Since January 2019, Bor has been struggling with excessive air pollution, with sulfur dioxide (SO2) levels topping 2,000 micrograms per cubic meter in the past several months, up from the maximum allowed 350, resident Katarina Vasković said at the protest held on October 14, Bor 030 reported.
Protesters demanded that the city government urgently adopt a short-term plan so that the line ministry and state inspectorates can react to the alarming pollution levels in Bor.
— Web Tim ''Bor 030'' (@Bor030) October 14, 2019
Protesters handed the demands to Zijin, the city government, representatives of the Ministry of Environmental Protection, and the Bor administrative district, giving them 10 days to respond.
Bor Mayor Aleksandar Milikić reacted during the summer over excessive SO2 and harmful particulate matter (PM) pollution, saying that air pollution is “unacceptable in Bor.”
A reaction from Serbia Zijin Bor Copper followed in September.

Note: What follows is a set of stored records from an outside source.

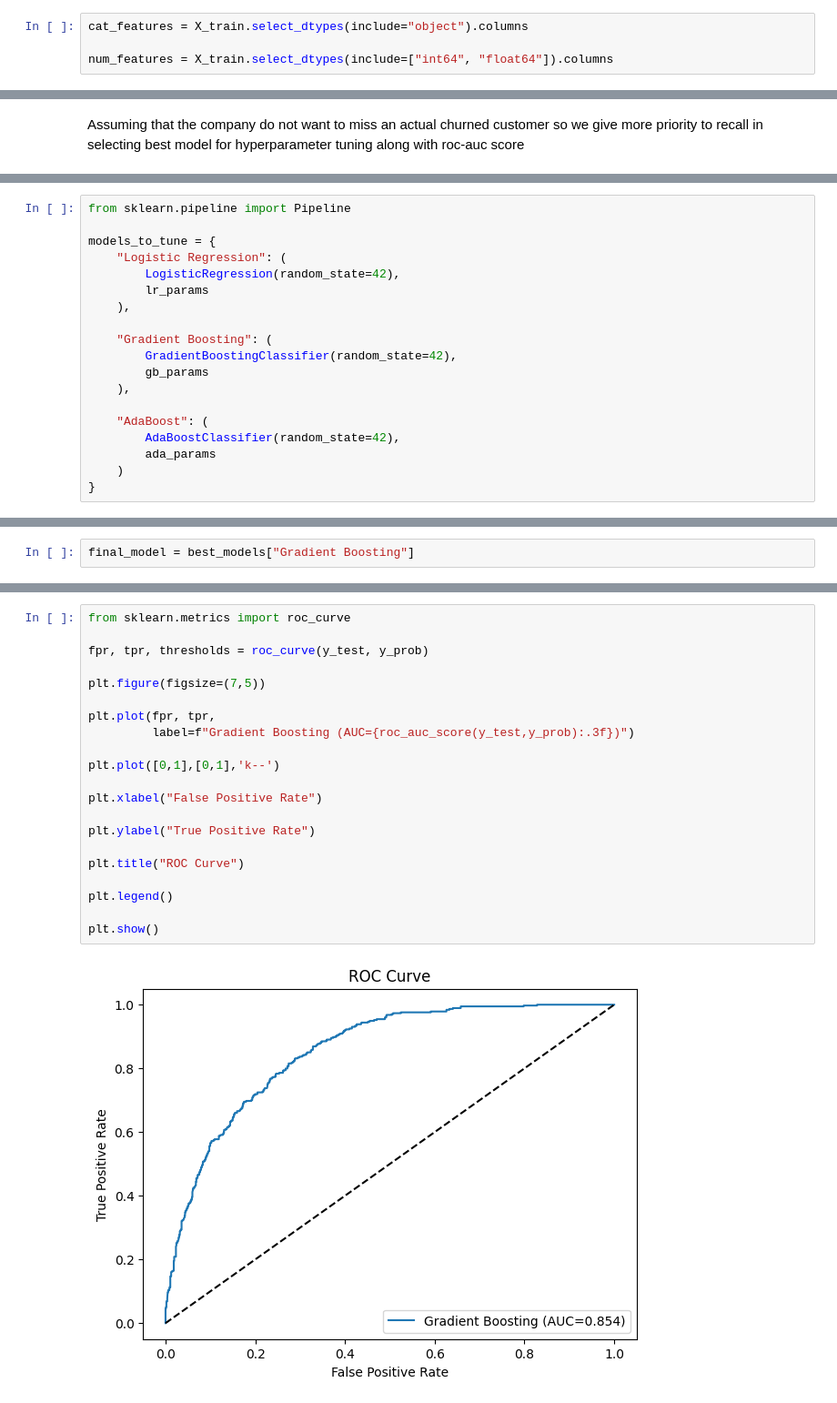
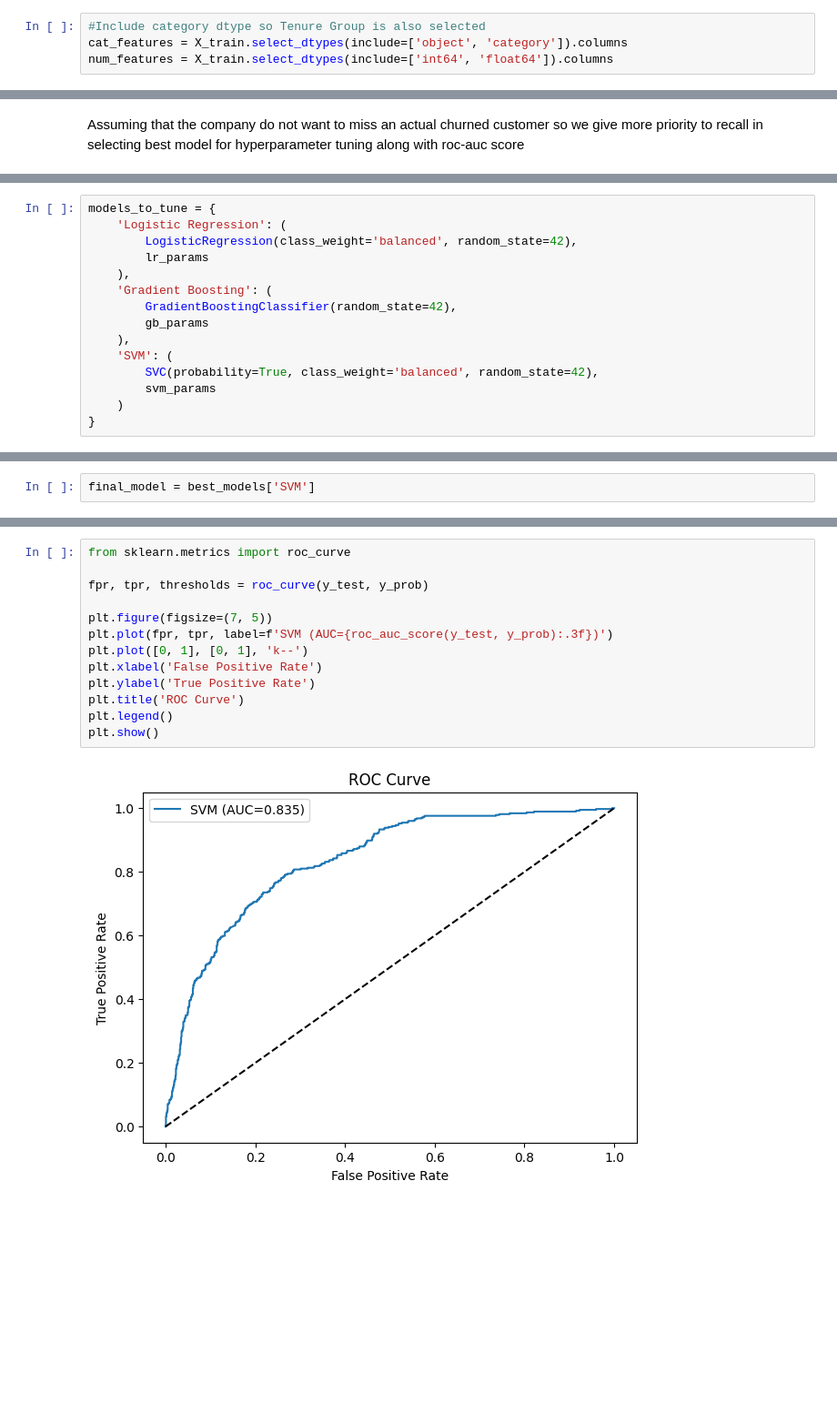
Before and after one commit to Krrish-R/Telco-Customer-Churn-Prediction, a Jupyter notebook: notebooks/notebook.ipynb, the cells around one changed output, grey strips where cells are left out. Shown at 91% size. Drawn from its saved outputs; the diff is of its cells as text; blank space fills up the shorter version.

```diff
--- a/notebooks/EDA.ipynb
+++ b/notebooks/notebook.ipynb
@@ -705,8 +536,8 @@ X_train, X_test, y_train, y_test = train_test_split(
     stratify=y #Maintains same ratio in test data as training data
 )
 # %%
-cat_features = X_train.select_dtypes(include="object").columns
-
-num_features = X_train.select_dtypes(include=["int64", "float64"]).columns
+#Include category dtype so Tenure Group is also selected
+cat_features = X_train.select_dtypes(include=['object', 'category']).columns
+num_features = X_train.select_dtypes(include=['int64', 'float64']).columns
 # %% [output]
 See https://pandas.pydata.org/docs/user_guide/migration-3-strings.html#string-migration-select-dtypes for details on how to write code that works with pandas 2 and 3.
@@ -881,20 +674,16 @@ ada_params = {
 }
 # %%
-from sklearn.pipeline import Pipeline
-
 models_to_tune = {
-    "Logistic Regression": (
-        LogisticRegression(random_state=42),
+    'Logistic Regression': (
+        LogisticRegression(class_weight='balanced', random_state=42),
         lr_params
     ),
-
-    "Gradient Boosting": (
+    'Gradient Boosting': (
         GradientBoostingClassifier(random_state=42),
         gb_params
     ),
-
-    "AdaBoost": (
-        AdaBoostClassifier(random_state=42),
-        ada_params
+    'SVM': (
+        SVC(probability=True, class_weight='balanced', random_state=42),
+        svm_params
     )
 }
@@ -989,2 +757,2 @@ final_results.sort_values(
 # %%
-final_model = best_models["Gradient Boosting"]
+final_model = best_models['SVM']
@@ -1018,25 +806,17 @@ plt.show()
 # %%
 from sklearn.metrics import roc_curve
 
 fpr, tpr, thresholds = roc_curve(y_test, y_prob)
 
-plt.figure(figsize=(7,5))
-
-plt.plot(fpr, tpr,
-         label=f"Gradient Boosting (AUC={roc_auc_score(y_test,y_prob):.3f})")
-
-plt.plot([0,1],[0,1],'k--')
-
-plt.xlabel("False Positive Rate")
-
-plt.ylabel("True Positive Rate")
-
-plt.title("ROC Curve")
-
+plt.figure(figsize=(7, 5))
+plt.plot(fpr, tpr, label=f'SVM (AUC={roc_auc_score(y_test, y_prob):.3f})')
+plt.plot([0, 1], [0, 1], 'k--')
+plt.xlabel('False Positive Rate')
+plt.ylabel('True Positive Rate')
+plt.title('ROC Curve')
 plt.legend()
-
 plt.show()
 # %% [output]
-[figure, old version]
+[figure, new version]
 # %%
 #New feature names after Encoding
```
Also changed, not shown: parts of 91 cells of this notebook, 3 other files.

The company said in a press release at the time that environmental problems in Bor had been ignored for more than a century and that RTB had neglected to implement the necessary flue-gas desulfurization measures during the construction of the new copper smelter, also noting that the smelter equipment is outdated.
According to the press release, Zijin is already taking measures to reduce air pollution and plans to build a flue-gas desulfurization facility, as well as to take other steps to improve the smelter’s efficiency and the stability of the production process.
Fire erupts at newly built smelter in 2015
Insajder’s journalists have investigated the deal that the Serbian government concluded in 2010 with Canada’s SNC-Lavalin for the construction of the new smelter.
The investigative series called “A Debt Mine” looked into how the investment cycle in Bor in 2009 led to uncontrolled spending and the suspension of the Public Procurement Law, allowing for major deals to be agreed in direct talks with investors.
The biggest of these investments was made in the construction of the new smelter, and its value tripled over three and a half years, from EUR 100 million to EUR 300 million.
SNC-Lavalin was contracted for the project in direct negotiations with the Economy Ministry, at the time headed by Mlađan Dinkić, and RTB’s management led by former top man Blagoje Spaskovski, Insajder recalled in the March 2019 article.